======== RECORD EXTRACTS
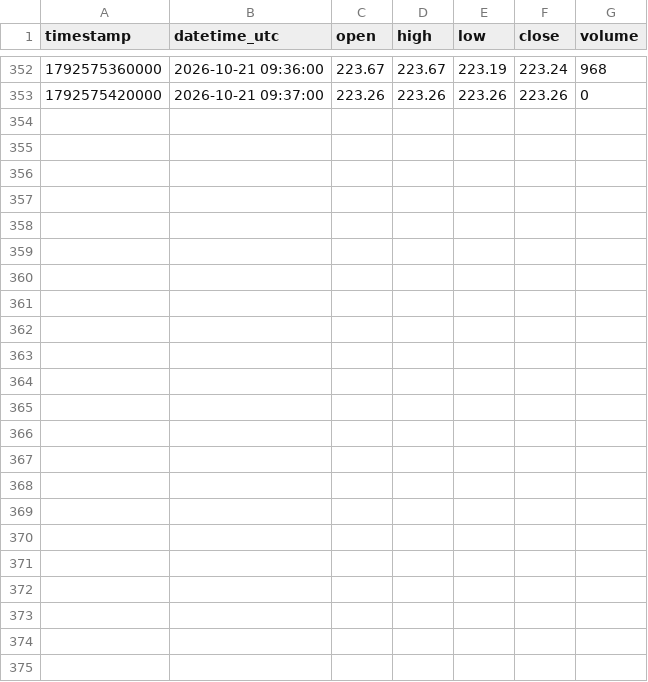
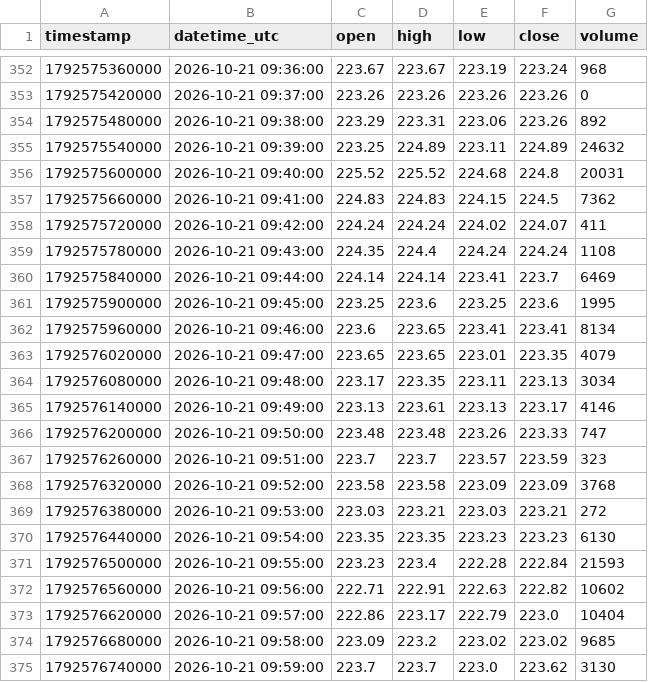
Before and after one commit to parshant65-lang/India-Stocks-1651-1680-Historical-Data, a CSV file: MOBIKWIK/1m/2026/10/MOBIKWIK_1m_2026-10-21.csv, drawn as a sheet; only a part is shown, gaps mark what is left out; the diff names each change by its address in the sheet, - before the commit and + after, or states it on an @@ line.

```diff
--- a/MOBIKWIK/1m/2026/10/MOBIKWIK_1m_2026-10-21.csv
+++ b/MOBIKWIK/1m/2026/10/MOBIKWIK_1m_2026-10-21.csv
+row 354: 1792575480000 | 2026-10-21 09:38:00 | 223.29 | 223.31 | 223.06 | 223.26 | 892
+row 355: 1792575540000 | 2026-10-21 09:39:00 | 223.25 | 224.89 | 223.11 | 224.89 | 24632
+row 356: 1792575600000 | 2026-10-21 09:40:00 | 225.52 | 225.52 | 224.68 | 224.8 | 20031
+row 357: 1792575660000 | 2026-10-21 09:41:00 | 224.83 | 224.83 | 224.15 | 224.5 | 7362
+row 358: 1792575720000 | 2026-10-21 09:42:00 | 224.24 | 224.24 | 224.02 | 224.07 | 411
+row 359: 1792575780000 | 2026-10-21 09:43:00 | 224.35 | 224.4 | 224.24 | 224.24 | 1108
+row 360: 1792575840000 | 2026-10-21 09:44:00 | 224.14 | 224.14 | 223.41 | 223.7 | 6469
+row 361: 1792575900000 | 2026-10-21 09:45:00 | 223.25 | 223.6 | 223.25 | 223.6 | 1995
+row 362: 1792575960000 | 2026-10-21 09:46:00 | 223.6 | 223.65 | 223.41 | 223.41 | 8134
+row 363: 1792576020000 | 2026-10-21 09:47:00 | 223.65 | 223.65 | 223.01 | 223.35 | 4079
+row 364: 1792576080000 | 2026-10-21 09:48:00 | 223.17 | 223.35 | 223.11 | 223.13 | 3034
+row 365: 1792576140000 | 2026-10-21 09:49:00 | 223.13 | 223.61 | 223.13 | 223.17 | 4146
+row 366: 1792576200000 | 2026-10-21 09:50:00 | 223.48 | 223.48 | 223.26 | 223.33 | 747
+row 367: 1792576260000 | 2026-10-21 09:51:00 | 223.7 | 223.7 | 223.57 | 223.59 | 323
+row 368: 1792576320000 | 2026-10-21 09:52:00 | 223.58 | 223.58 | 223.09 | 223.09 | 3768
+row 369: 1792576380000 | 2026-10-21 09:53:00 | 223.03 | 223.21 | 223.03 | 223.21 | 272
+row 370: 1792576440000 | 2026-10-21 09:54:00 | 223.35 | 223.35 | 223.23 | 223.23 | 6130
+row 371: 1792576500000 | 2026-10-21 09:55:00 | 223.23 | 223.4 | 222.28 | 222.84 | 21593
+row 372: 1792576560000 | 2026-10-21 09:56:00 | 222.71 | 222.91 | 222.63 | 222.82 | 10602
+row 373: 1792576620000 | 2026-10-21 09:57:00 | 222.86 | 223.17 | 222.79 | 223.0 | 10404
+row 374: 1792576680000 | 2026-10-21 09:58:00 | 223.09 | 223.2 | 223.02 | 223.02 | 9685
+row 375: 1792576740000 | 2026-10-21 09:59:00 | 223.7 | 223.7 | 223.0 | 223.62 | 3130
```
Also changed, not shown: MHRIL/1m/2026/10/MHRIL_1m_2026-10-21.csv, MIDHANI/1m/2026/10/MIDHANI_1m_2026-10-21.csv, 31 other files.
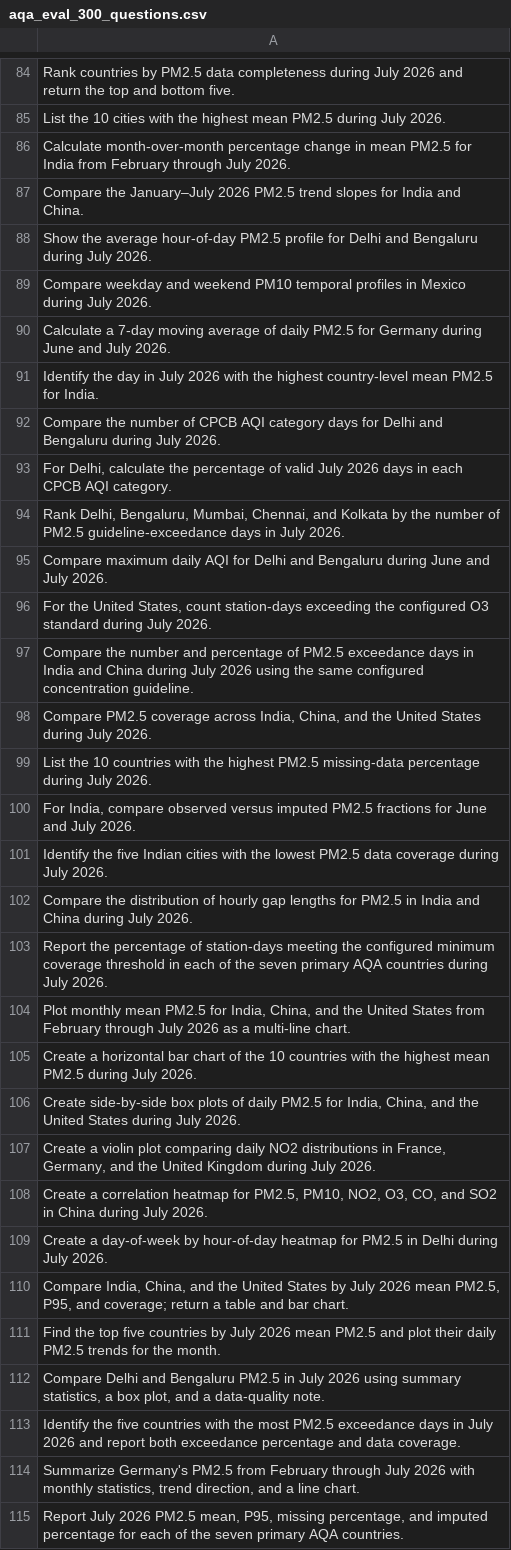
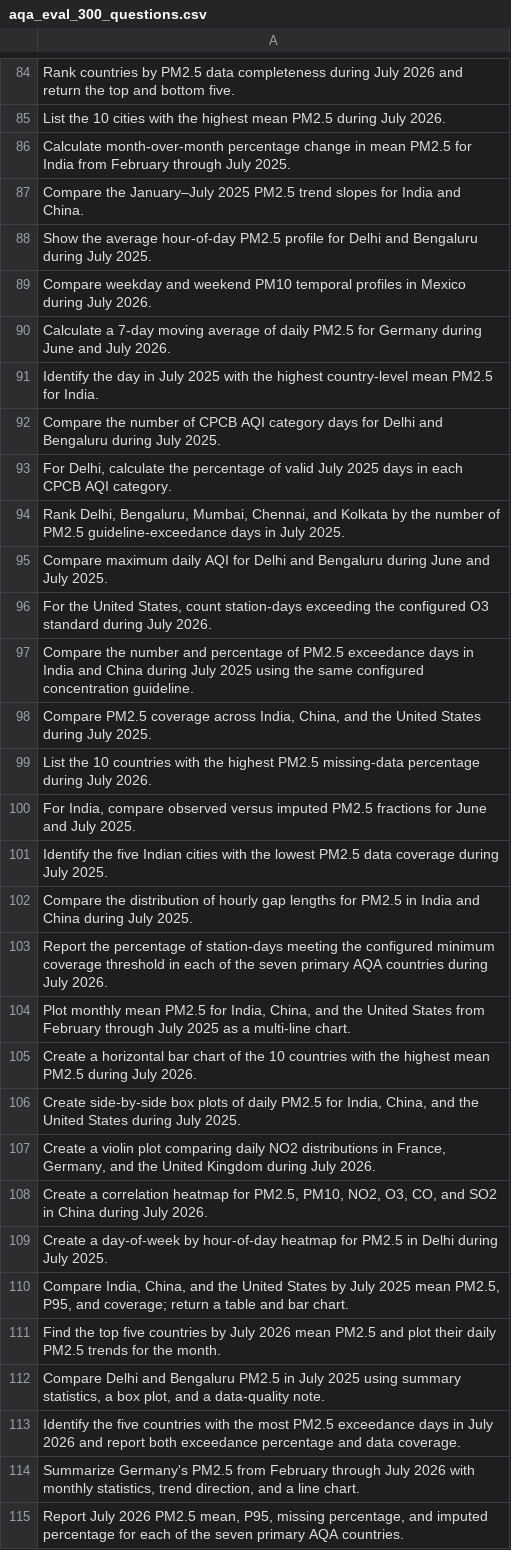
Before and after one commit to iisc-kpawan/AQora, a CSV file: benchmark/aqa_eval_300_questions.csv, drawn as a sheet; only a part is shown, gaps mark what is left out; the diff covers the shown part only.

```diff
--- a/benchmark/aqa_eval_300_questions.csv
+++ b/benchmark/aqa_eval_300_questions.csv
@@ -85,29 +85,29 @@ Rank countries by PM2.5 data completeness during July 2026 and return the top an
 List the 10 cities with the highest mean PM2.5 during July 2026.
-Calculate month-over-month percentage change in mean PM2.5 for India from February through July 2026.
-Compare the January–July 2026 PM2.5 trend slopes for India and China.
-Show the average hour-of-day PM2.5 profile for Delhi and Bengaluru during July 2026.
+Calculate month-over-month percentage change in mean PM2.5 for India from February through July 2025.
+Compare the January–July 2025 PM2.5 trend slopes for India and China.
+Show the average hour-of-day PM2.5 profile for Delhi and Bengaluru during July 2025.
 Compare weekday and weekend PM10 temporal profiles in Mexico during July 2026.
 Calculate a 7-day moving average of daily PM2.5 for Germany during June and July 2026.
-Identify the day in July 2026 with the highest country-level mean PM2.5 for India.
-Compare the number of CPCB AQI category days for Delhi and Bengaluru during July 2026.
-"For Delhi, calculate the percentage of valid July 2026 days in each CPCB AQI category."
-"Rank Delhi, Bengaluru, Mumbai, Chennai, and Kolkata by the number of PM2.5 guideline-exceedance days in July 2026."
-Compare maximum daily AQI for Delhi and Bengaluru during June and July 2026.
+Identify the day in July 2025 with the highest country-level mean PM2.5 for India.
+Compare the number of CPCB AQI category days for Delhi and Bengaluru during July 2025.
+"For Delhi, calculate the percentage of valid July 2025 days in each CPCB AQI category."
+"Rank Delhi, Bengaluru, Mumbai, Chennai, and Kolkata by the number of PM2.5 guideline-exceedance days in July 2025."
+Compare maximum daily AQI for Delhi and Bengaluru during June and July 2025.
 "For the United States, count station-days exceeding the configured O3 standard during July 2026."
-Compare the number and percentage of PM2.5 exceedance days in India and China during July 2026 using the same configured concentration guideline.
-"Compare PM2.5 coverage across India, China, and the United States during July 2026."
+Compare the number and percentage of PM2.5 exceedance days in India and China during July 2025 using the same configured concentration guideline.
+"Compare PM2.5 coverage across India, China, and the United States during July 2025."
 List the 10 countries with the highest PM2.5 missing-data percentage during July 2026.
-"For India, compare observed versus imputed PM2.5 fractions for June and July 2026."
-Identify the five Indian cities with the lowest PM2.5 data coverage during July 2026.
-Compare the distribution of hourly gap lengths for PM2.5 in India and China during July 2026.
+"For India, compare observed versus imputed PM2.5 fractions for June and July 2025."
+Identify the five Indian cities with the lowest PM2.5 data coverage during July 2025.
+Compare the distribution of hourly gap lengths for PM2.5 in India and China during July 2025.
 Report the percentage of station-days meeting the configured minimum coverage threshold in each of the seven primary AQA countries during July 2026.
-"Plot monthly mean PM2.5 for India, China, and the United States from February through July 2026 as a multi-line chart."
+"Plot monthly mean PM2.5 for India, China, and the United States from February through July 2025 as a multi-line chart."
 Create a horizontal bar chart of the 10 countries with the highest mean PM2.5 during July 2026.
-"Create side-by-side box plots of daily PM2.5 for India, China, and the United States during July 2026."
+"Create side-by-side box plots of daily PM2.5 for India, China, and the United States during July 2025."
 "Create a violin plot comparing daily NO2 distributions in France, Germany, and the United Kingdom during July 2026."
 "Create a correlation heatmap for PM2.5, PM10, NO2, O3, CO, and SO2 in China during July 2026."
-Create a day-of-week by hour-of-day heatmap for PM2.5 in Delhi during July 2026.
-"Compare India, China, and the United States by July 2026 mean PM2.5, P95, and coverage; return a table and bar chart."
+Create a day-of-week by hour-of-day heatmap for PM2.5 in Delhi during July 2025.
+"Compare India, China, and the United States by July 2025 mean PM2.5, P95, and coverage; return a table and bar chart."
 Find the top five countries by July 2026 mean PM2.5 and plot their daily PM2.5 trends for the month.
-"Compare Delhi and Bengaluru PM2.5 in July 2026 using summary statistics, a box plot, and a data-quality note."
+"Compare Delhi and Bengaluru PM2.5 in July 2025 using summary statistics, a box plot, and a data-quality note."
 Identify the five countries with the most PM2.5 exceedance days in July 2026 and report both exceedance percentage and data coverage.
```
Also changed, not shown: 94 edited cells elsewhere in this file.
================
Sift through the entries and copy every line with "number".

-Compare the number of CPCB AQI category days for Delhi and Bengaluru during July 2026.
-"Rank Delhi, Bengaluru, Mumbai, Chennai, and Kolkata by the number of PM2.5 guideline-exceedance days in July 2026."
+Compare the number of CPCB AQI category days for Delhi and Bengaluru during July 2025.
+"Rank Delhi, Bengaluru, Mumbai, Chennai, and Kolkata by the number of PM2.5 guideline-exceedance days in July 2025."
-Compare the number and percentage of PM2.5 exceedance days in India and China during July 2026 using the same configured concentration guideline.
+Compare the number and percentage of PM2.5 exceedance days in India and China during July 2025 using the same configured concentration guideline.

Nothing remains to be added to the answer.